= TASK REQUIREMENTS =
Return the records word for word. Any pictures in them are not part of the copy.

»»

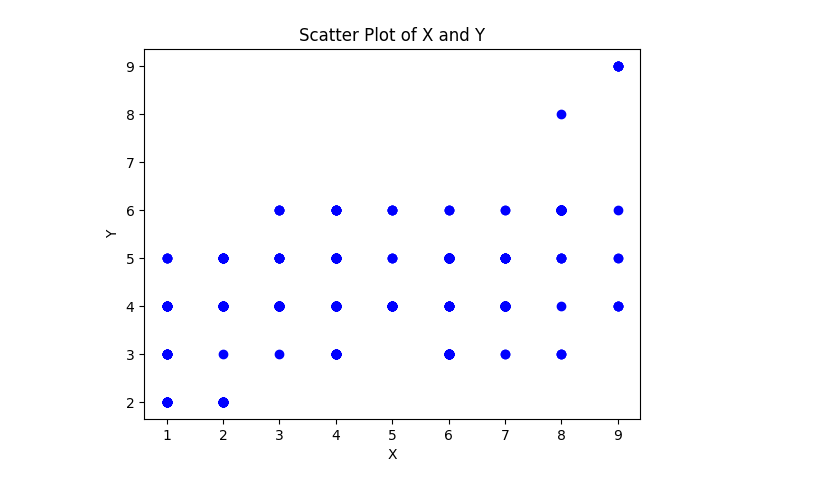
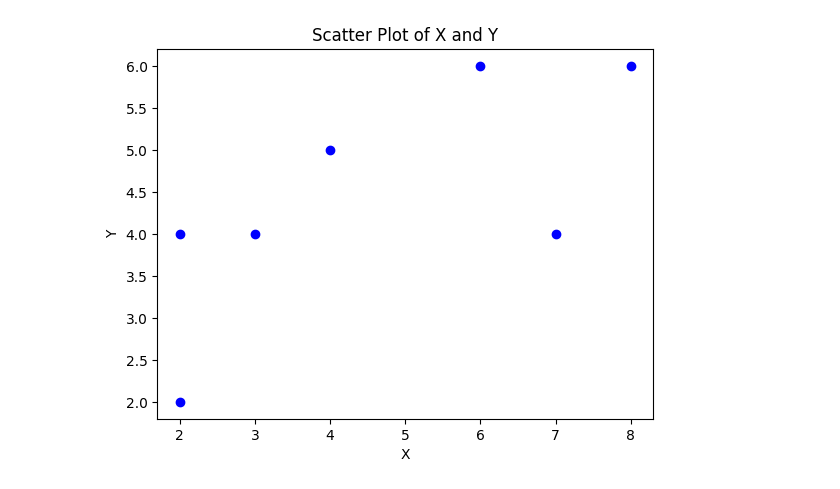
Before and after one commit to ansalf/UAV, a Jupyter notebook: visual.ipynb, the cells around one changed output. Drawn from its saved outputs; the diff is of its cells as text; code cells hidden in the pictures.

```diff
--- a/visual.ipynb
+++ b/visual.ipynb
@@ -19,22 +19,22 @@ Note: you may need to restart the kernel to use updated packages.
 # %%
 import pandas as pd
 import matplotlib.pyplot as plt
 
 # Membaca data dari file CSV
-df = pd.read_csv('dataset/datasetedit.csv')
+df = pd.read_csv('dataset/Agustus-senin.csv')
 
 # Membuat scatter plot
 plt.scatter(df['X'], df['Y'], c='blue', marker='o')
 
 # Menambahkan judul dan label sumbu
 plt.title('Scatter Plot of X and Y')
 plt.xlabel('X')
 plt.ylabel('Y')
 
 # Menampilkan grid
 # plt.grid(True)
 
 # Menampilkan plot
 plt.show()
 # %% [output]
-[figure, old version]
+[figure, new version]
```
Also changed, not shown: parts of 2 cells of this notebook, 2 other files.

««

= SOLUTION FOR THIS PROBLEM =
Before and after one commit to ansalf/UAV, a Jupyter notebook: visual.ipynb, the cells around one changed output. Drawn from its saved outputs; the diff is of its cells as text; code cells hidden in the pictures.

```diff
--- a/visual.ipynb
+++ b/visual.ipynb
@@ -19,22 +19,22 @@ Note: you may need to restart the kernel to use updated packages.
 # %%
 import pandas as pd
 import matplotlib.pyplot as plt
 
 # Membaca data dari file CSV
-df = pd.read_csv('dataset/datasetedit.csv')
+df = pd.read_csv('dataset/Agustus-senin.csv')
 
 # Membuat scatter plot
 plt.scatter(df['X'], df['Y'], c='blue', marker='o')
 
 # Menambahkan judul dan label sumbu
 plt.title('Scatter Plot of X and Y')
 plt.xlabel('X')
 plt.ylabel('Y')
 
 # Menampilkan grid
 # plt.grid(True)
 
 # Menampilkan plot
 plt.show()
 # %% [output]
-[figure, old version]
+[figure, new version]
```
Also changed, not shown: parts of 2 cells of this notebook, 2 other files.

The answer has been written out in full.